Before and after images:

◇ ◇ ◇ ◇

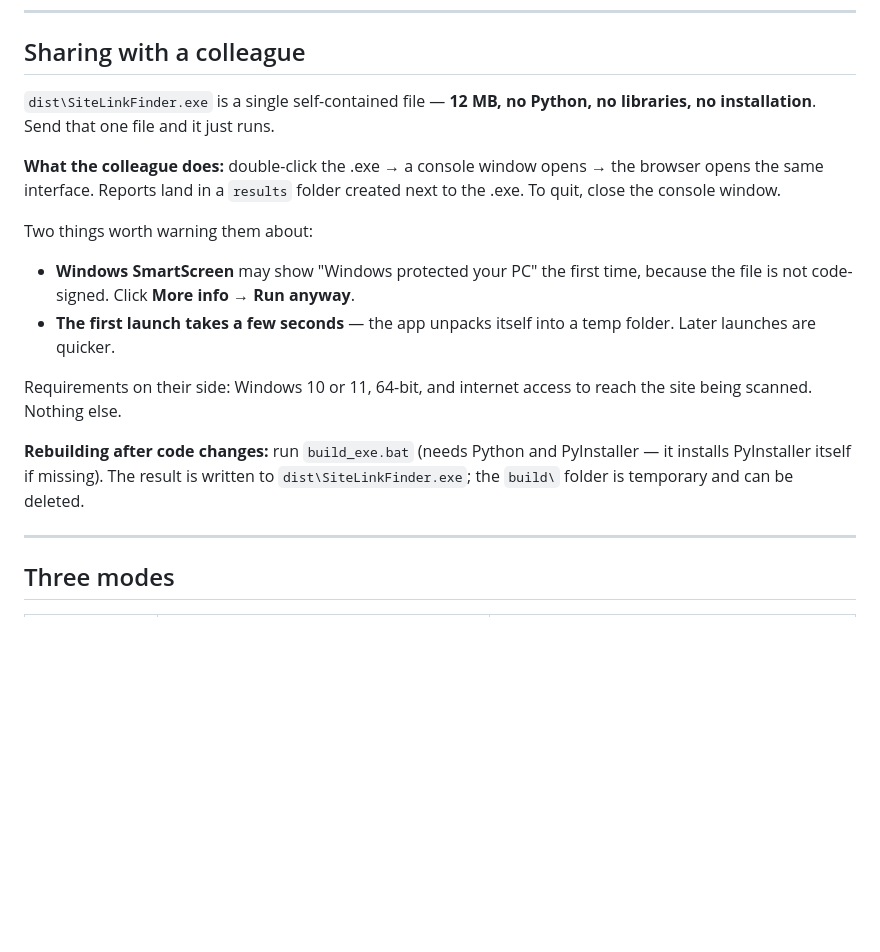
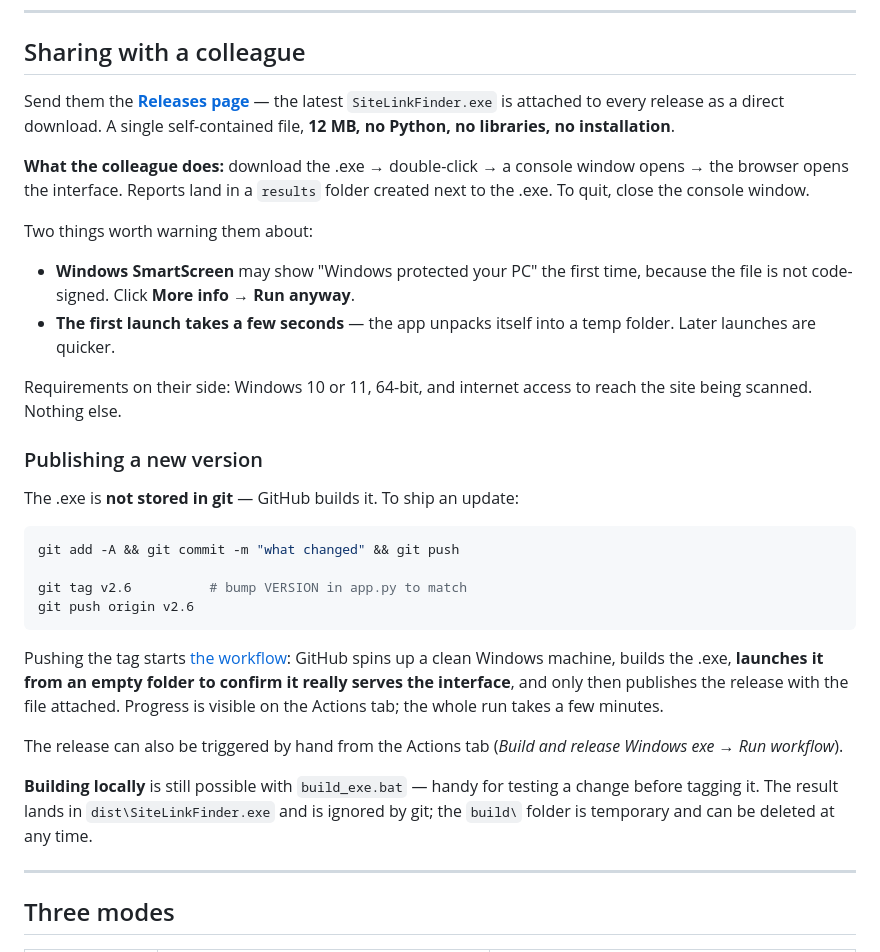
Before and after one commit to DenisChepel/linkFinder, a Markdown page: README.md, the part around the change. GitHub-like rendering; blank space fills up the shorter version.

Commit message:
docs: ship the exe through GitHub Releases instead of the repo
Co-Authored-By: Claude Opus 5 <noreply@anthropic.com>

````diff
--- a/README.md
+++ b/README.md
@@ -36,11 +36,12 @@ The libraries (`requests`, `beautifulsoup4`, `openpyxl`) are installed once and
 
 ## Sharing with a colleague
 
-`dist\SiteLinkFinder.exe` is a single self-contained file — **12 MB, no Python, no
-libraries, no installation**. Send that one file and it just runs.
+Send them the **[Releases page](../../releases)** — the latest `SiteLinkFinder.exe`
+is attached to every release as a direct download. A single self-contained file,
+**12 MB, no Python, no libraries, no installation**.
 
-**What the colleague does:** double-click the .exe → a console window opens → the
-browser opens the same interface. Reports land in a `results` folder created next to
+**What the colleague does:** download the .exe → double-click → a console window opens
+→ the browser opens the interface. Reports land in a `results` folder created next to
 the .exe. To quit, close the console window.
 
 Two things worth warning them about:
@@ -53,9 +54,28 @@ Two things worth warning them about:
 Requirements on their side: Windows 10 or 11, 64-bit, and internet access to reach the
 site being scanned. Nothing else.
 
-**Rebuilding after code changes:** run `build_exe.bat` (needs Python and PyInstaller —
-it installs PyInstaller itself if missing). The result is written to `dist\SiteLinkFinder.exe`;
-the `build\` folder is temporary and can be deleted.
+### Publishing a new version
+
+The .exe is **not stored in git** — GitHub builds it. To ship an update:
+
+```bash
+git add -A && git commit -m "what changed" && git push
+
+git tag v2.6          # bump VERSION in app.py to match
+git push origin v2.6
+```
+
+Pushing the tag starts [the workflow](.github/workflows/release.yml): GitHub spins up a
+clean Windows machine, builds the .exe, **launches it from an empty folder to confirm it
+really serves the interface**, and only then publishes the release with the file attached.
+Progress is visible on the Actions tab; the whole run takes a few minutes.
+
+The release can also be triggered by hand from the Actions tab
+(*Build and release Windows exe → Run workflow*).
+
+**Building locally** is still possible with `build_exe.bat` — handy for testing a change
+before tagging it. The result lands in `dist\SiteLinkFinder.exe` and is ignored by git;
+the `build\` folder is temporary and can be deleted at any time.
 
 ---
 
````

◇ ◇ ◇ ◇

* **Exercise objective**: Only the lines above that include the word "SiteLinkFinder" belong in the answer; copy each one.

* **Written response**:
-`dist\SiteLinkFinder.exe` is a single self-contained file — **12 MB, no Python, no
+Send them the **[Releases page](../../releases)** — the latest `SiteLinkFinder.exe`
-it installs PyInstaller itself if missing). The result is written to `dist\SiteLinkFinder.exe`;
+before tagging it. The result lands in `dist\SiteLinkFinder.exe` and is ignored by git;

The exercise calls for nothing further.